Most topics pertaining to sexual expression can be divisive, but if there’s one thing we can all agree on, it’s that female sexuality is evil. Wait, what? That’s a completely archaic way of thinking! Society has generally become more enlightened and we try to avoid placing these outdated notions of morality on the women of today—unless, of course, you assess virtually any modern cultural medium. In books, movies, comics, and television, there’s a persistent trope that encompasses several unpleasant notions of the woman as a sexual being. For the purpose of brevity, I shall simply call the embodiment of this trope The Virgin.
The Virgin is defined by a few characteristics. The first, of course, is that at the beginning of the story, she is a virgin or chaste figure. This is made abundantly clear early on in the story. Furthermore, she is often infinitely desirable, blessed with special powers and/or extraordinary physical characteristics and beauty, and her virginity or chastity will ultimately serve as a key plot point later on in the tale—one that often traumatizes the character and precipitates a decline in moral purity. One of the most well-known examples of The Virgin is the Twilight saga’s Bella Swan, who meets all of these criteria without question. However, we can dismiss this because it was written by a Mormon author and has been heavily critiqued for its poor writing and unhealthy portrayal of relationships. Still, this trope is so ubiquitous in mainstream culture that you can find The Virgin nearly anywhere you look.
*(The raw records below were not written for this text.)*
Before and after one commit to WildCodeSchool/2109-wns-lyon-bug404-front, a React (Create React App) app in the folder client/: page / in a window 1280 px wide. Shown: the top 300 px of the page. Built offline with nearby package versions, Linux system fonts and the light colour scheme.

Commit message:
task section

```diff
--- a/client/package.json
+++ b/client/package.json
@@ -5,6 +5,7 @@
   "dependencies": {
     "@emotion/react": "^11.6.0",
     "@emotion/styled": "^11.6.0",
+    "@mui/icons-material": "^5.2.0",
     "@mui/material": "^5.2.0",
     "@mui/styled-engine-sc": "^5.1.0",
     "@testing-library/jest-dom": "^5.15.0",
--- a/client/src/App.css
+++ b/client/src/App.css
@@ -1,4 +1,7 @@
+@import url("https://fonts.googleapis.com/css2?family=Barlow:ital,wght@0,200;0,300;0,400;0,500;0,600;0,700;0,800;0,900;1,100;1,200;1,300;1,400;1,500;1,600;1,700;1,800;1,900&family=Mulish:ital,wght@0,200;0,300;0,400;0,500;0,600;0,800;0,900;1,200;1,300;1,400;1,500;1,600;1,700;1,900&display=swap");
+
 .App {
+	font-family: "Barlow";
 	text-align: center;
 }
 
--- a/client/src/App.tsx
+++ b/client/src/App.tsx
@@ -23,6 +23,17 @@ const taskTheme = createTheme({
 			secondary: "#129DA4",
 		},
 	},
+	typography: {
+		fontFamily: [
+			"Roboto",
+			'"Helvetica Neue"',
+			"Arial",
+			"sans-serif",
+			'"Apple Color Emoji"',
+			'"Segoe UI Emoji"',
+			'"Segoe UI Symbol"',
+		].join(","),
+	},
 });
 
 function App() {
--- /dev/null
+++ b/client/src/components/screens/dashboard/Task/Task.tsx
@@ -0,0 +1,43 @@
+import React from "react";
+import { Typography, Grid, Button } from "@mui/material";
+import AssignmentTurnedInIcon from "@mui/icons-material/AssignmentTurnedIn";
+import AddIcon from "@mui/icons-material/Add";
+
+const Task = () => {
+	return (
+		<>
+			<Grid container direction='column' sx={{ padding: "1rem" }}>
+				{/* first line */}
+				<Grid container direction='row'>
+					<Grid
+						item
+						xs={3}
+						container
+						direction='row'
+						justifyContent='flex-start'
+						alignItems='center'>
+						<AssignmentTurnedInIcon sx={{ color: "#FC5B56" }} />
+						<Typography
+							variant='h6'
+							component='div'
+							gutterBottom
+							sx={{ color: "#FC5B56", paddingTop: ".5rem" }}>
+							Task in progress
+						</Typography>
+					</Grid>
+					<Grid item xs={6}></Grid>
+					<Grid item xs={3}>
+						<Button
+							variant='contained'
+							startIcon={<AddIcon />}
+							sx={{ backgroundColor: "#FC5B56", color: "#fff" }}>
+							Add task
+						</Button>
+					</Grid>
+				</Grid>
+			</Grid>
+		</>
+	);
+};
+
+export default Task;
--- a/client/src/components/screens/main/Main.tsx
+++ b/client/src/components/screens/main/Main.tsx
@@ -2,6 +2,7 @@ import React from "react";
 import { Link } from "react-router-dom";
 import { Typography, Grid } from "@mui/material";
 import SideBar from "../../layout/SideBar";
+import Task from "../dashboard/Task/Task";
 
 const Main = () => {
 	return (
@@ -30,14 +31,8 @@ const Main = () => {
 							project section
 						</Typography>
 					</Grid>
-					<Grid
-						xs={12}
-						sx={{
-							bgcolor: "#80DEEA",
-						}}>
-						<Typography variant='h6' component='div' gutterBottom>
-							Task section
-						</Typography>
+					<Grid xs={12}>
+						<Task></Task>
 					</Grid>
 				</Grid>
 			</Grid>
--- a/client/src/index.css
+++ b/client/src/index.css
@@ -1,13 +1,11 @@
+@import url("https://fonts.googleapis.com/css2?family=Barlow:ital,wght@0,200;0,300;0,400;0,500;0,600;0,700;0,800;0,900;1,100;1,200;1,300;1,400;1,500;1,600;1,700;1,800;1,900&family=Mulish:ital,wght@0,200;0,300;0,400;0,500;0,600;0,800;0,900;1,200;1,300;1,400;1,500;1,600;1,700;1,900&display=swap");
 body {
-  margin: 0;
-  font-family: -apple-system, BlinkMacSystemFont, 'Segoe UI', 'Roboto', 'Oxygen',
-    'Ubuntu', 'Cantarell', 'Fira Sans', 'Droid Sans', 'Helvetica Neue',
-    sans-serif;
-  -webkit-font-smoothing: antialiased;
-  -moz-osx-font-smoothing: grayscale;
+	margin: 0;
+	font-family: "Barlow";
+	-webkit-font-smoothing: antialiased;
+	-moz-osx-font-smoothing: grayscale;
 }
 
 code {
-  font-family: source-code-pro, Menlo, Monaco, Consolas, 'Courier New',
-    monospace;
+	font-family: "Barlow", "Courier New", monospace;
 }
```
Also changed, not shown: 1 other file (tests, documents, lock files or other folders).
In virtually any mainstream horror movie made in the last 50 years we can identify “The Virgin Lives” cliché, brilliantly satirized by 2012’s Cabin in the Woods — and I won’t even begin to address all of the available examples in comic books. However, these creative outlets are largely dominated by men. In the romance genre, where a vast majority of writers are female, novelists still elect to utilize The Virgin archetype in their stories. These stories often involve a virginal character in her mid-20s who has expressed little to no interest in sex until they encounter one particular man whose magical testosterone activates their sex drive. In turn, her Super Virgin Vagina ™ will heal his woes, convert him from his bad boy ways, or make his heart grow three sizes that day at the time of their inevitable coupling.
In The Breakfast Club, the viewer’s change in perception of shallow, rich girl Claire is incited by the discovery that she is a virgin. In Live and Let Die, James Bond liberates Solitaire of her virginity and psychic powers in one fell swoop. In True Blood, Sookie Stackhouse begins the series as a magical 25-year-old, infinitely desirable virgin whose sexual awakening at the hands of her vampire boyfriend serves as a major plot point (BINGO!).
Still, one of the most disappointing examples of The Virgin trope is Joss Whedon’s Buffy the Vampire Slayer. Whedon intended to subvert a lot of female character tropes with the show and has an excellent record for creating dynamic, fully-formed female characters. Nonetheless, beautiful, super-powered Buffy Summers is not immune to the curse of The Virgin. During her first sexual encounter, her Super Virgin Vagina ™ makes her vampire boyfriend so unimaginably happy that (it? she?) breaks a curse and returns him to his evil former nature. This tragedy signals the beginning of a descent into moral ambiguity and darkness for the character.
What makes the prevalence of this trope troubling is its indication that we still associate sexual chastity with moral soundness. For every Virgin, we see ten sexual female characters portrayed as evil or of questionable intent. When we equate goodness with some outdated, Biblical sense of female purity in our cultural mediums, we undermine the vast depth and breadth of human sexuality—not to mention the ability of the masses to differentiate between sexual choices and ability to grasp right and wrong. Writers, give your audience (and women in general) some credit.
By EZ Breezy